Life in the cloud means trusting other people with your data. Everyone says they are trustworthy and you have nothing to worry about, but there’s been an average of 33 data breaches a week in the US in 2021 (through Q3, per the ITRC). So, folks aren’t doing as well as they claim.
How then can you decide which vendors are trustworthy and those just telling you what you want to hear? Big companies can make their vendors jump through hoops and fill out questionnaires, but for the rest of us, we need a faster and more accessible method.
Step 1) Find the Security Page
Find the page on your vendor’s website where they talk about how they secure your data. I often use google to accelerate the process with searches like: “site:example.com security” and “site:example.com trust center” and “site:example.com privacy.”
If you still can’t find anything about how they keep your data safe, you have to assume their security is sub-par. Or else they don’t think their customers care about such things. Either way, they get an “F” and it’s time to move on.
Step 2) Wade Through the Jargon
Companies say things like, “we’re the most trusted provider of blah” and “we take your security seriously” as a way to make you feel good without actually meaning anything. The goal is to find the nuggets that carry meaning and use them to assess the relative security of the company.
Basic security measures sometimes get dressed up in a lot of flowery language. No one should brag about brushing their teeth every day.

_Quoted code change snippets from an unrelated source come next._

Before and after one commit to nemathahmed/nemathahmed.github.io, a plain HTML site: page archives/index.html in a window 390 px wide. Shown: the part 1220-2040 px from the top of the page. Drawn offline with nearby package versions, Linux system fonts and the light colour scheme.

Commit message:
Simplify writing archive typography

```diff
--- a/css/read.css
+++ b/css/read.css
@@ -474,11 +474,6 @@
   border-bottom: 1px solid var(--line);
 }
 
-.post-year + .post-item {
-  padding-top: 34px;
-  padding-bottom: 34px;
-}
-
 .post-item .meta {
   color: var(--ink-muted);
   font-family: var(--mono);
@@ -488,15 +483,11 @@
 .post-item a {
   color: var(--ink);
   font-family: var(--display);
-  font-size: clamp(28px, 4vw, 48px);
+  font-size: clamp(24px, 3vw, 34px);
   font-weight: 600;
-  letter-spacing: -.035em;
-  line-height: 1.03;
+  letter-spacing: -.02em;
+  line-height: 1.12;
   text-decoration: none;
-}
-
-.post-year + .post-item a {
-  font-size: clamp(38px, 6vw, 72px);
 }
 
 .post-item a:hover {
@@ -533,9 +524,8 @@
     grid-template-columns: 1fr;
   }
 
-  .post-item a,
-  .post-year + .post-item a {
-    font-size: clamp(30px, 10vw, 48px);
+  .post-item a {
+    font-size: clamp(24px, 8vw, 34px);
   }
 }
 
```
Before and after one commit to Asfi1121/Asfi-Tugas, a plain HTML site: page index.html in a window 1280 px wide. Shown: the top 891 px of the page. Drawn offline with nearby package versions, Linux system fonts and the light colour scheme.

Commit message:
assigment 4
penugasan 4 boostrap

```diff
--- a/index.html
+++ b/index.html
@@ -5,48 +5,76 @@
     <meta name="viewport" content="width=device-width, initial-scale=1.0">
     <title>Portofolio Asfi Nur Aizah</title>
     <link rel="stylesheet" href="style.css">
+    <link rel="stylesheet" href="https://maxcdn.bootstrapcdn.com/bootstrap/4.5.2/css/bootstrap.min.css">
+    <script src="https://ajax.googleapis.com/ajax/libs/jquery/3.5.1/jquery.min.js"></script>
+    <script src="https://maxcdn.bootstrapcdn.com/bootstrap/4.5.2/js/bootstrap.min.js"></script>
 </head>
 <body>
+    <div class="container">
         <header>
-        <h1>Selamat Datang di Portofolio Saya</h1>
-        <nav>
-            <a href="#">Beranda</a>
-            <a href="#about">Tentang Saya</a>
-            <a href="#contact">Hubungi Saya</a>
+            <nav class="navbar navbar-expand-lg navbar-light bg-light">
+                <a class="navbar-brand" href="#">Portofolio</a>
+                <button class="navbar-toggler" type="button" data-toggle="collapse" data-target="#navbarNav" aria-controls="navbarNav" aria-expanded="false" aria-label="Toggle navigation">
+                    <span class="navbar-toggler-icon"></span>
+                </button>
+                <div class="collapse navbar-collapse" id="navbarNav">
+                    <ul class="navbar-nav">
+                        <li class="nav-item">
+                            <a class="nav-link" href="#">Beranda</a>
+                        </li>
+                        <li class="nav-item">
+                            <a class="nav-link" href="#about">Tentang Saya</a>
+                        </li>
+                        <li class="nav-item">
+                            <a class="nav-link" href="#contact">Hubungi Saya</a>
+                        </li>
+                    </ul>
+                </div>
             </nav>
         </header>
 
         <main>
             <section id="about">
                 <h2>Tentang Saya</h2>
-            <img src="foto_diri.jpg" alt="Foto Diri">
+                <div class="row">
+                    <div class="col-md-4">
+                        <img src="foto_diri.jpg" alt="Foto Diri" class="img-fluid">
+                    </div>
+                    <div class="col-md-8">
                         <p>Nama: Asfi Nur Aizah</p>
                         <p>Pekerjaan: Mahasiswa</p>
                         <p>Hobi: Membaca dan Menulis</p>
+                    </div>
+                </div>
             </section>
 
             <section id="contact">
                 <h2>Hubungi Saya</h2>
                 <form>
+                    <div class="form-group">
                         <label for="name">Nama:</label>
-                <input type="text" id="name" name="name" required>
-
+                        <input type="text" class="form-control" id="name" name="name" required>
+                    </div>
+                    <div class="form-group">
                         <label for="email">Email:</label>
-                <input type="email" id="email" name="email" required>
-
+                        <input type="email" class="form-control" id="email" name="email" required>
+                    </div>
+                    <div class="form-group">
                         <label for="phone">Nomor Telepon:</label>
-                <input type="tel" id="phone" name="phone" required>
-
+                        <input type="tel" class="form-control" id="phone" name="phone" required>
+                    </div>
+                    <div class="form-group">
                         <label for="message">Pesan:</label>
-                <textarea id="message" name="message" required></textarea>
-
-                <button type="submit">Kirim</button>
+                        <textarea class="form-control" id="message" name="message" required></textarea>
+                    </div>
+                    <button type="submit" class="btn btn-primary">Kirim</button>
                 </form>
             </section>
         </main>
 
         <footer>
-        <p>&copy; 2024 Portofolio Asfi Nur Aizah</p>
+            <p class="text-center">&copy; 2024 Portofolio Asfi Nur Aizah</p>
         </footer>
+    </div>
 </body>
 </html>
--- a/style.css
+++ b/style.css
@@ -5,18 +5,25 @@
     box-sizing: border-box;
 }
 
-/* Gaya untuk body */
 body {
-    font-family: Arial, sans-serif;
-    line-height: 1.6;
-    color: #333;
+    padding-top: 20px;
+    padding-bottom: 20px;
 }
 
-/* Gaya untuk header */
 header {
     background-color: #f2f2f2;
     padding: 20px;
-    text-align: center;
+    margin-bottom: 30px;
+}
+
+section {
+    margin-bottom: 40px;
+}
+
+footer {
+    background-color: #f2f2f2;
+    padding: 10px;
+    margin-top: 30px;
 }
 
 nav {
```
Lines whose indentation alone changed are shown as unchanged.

Likewise, no one gets extra credit for doing the bare minimums for security.
For example, when companies talk about using “military-grade encryption” or “state-of-the-art encryption for all data,” or when they say “all plans include SSL encryption to keep your data safe,” they’ve just told you they use HTTPS on their website, which is table stakes.
Step 3) Filter the Fluff
Another one you might hear is that they encrypt your data “in transit and at rest.” That means that in addition to HTTPS, they also use transparent disk encryption. This is important, but it doesn’t really protect your data from hackers unless they are stealing hard drives out of servers. On a running machine, the data might as well not be encrypted at all.
Another example that sometimes gets hyped, but is table stakes, is data center security. When security pages tout ”armed guards,” ”video surveillance” and other measures, they’re really digging for something to talk about. All of the major cloud providers and most data center providers do this. It would be surprising and exceptional if they didn’t. No gold star.
Step 4) Score the Remaining Security Information
While the above are markers of basic, table stakes security, these items are markers of at least moderate security:
- Certifications and process audits, such as the SOC2 certification. It doesn’t mean they have good data protection practices, but it does mean that they are being more rigorous about their security in general and doing things like external penetration tests to test their security. Companies that are SOC2 Type 2 certified probably have at least reasonable security. Note: beware of PCI compliance claims as they only pertain to your credit card information and don’t pertain to any other data.
- Advanced authentication features like single sign-on, multi-factor authentication and notifications upon logins from new devices.
- A bug bounty or responsible disclosure program with rewards for white-hat hackers who find and report security issues.
But moderate security is grading on a curve that rewards the average. If you’re looking for vendors who strive to do better, then you should look for companies who do the above but who also offer advanced security options like:
- Data transparency: audit trails showing changes to and access of data, by whom and from where, including if your vendor’s employees access the data for any reason.
- Application-layer encryption: data is encrypted before it goes to the data store and it’s done with per-customer keys. Hallmarks of this include companies offering bring your own key, customer managed keys, customer held key offerings or end-to-end encryption options.
If you’d like to be a little more scientific in your scoring, there’s a freely available Google spreadsheet checklist that will help you map security page claims into overall maturity scores.
In most cases, it takes less than ten minutes to score a company’s security based on their public information. The more buyers use security maturity as a factor in a purchase decision, the more vendors will improve their own security. In the end, only the market can drive better security into our ecosystem.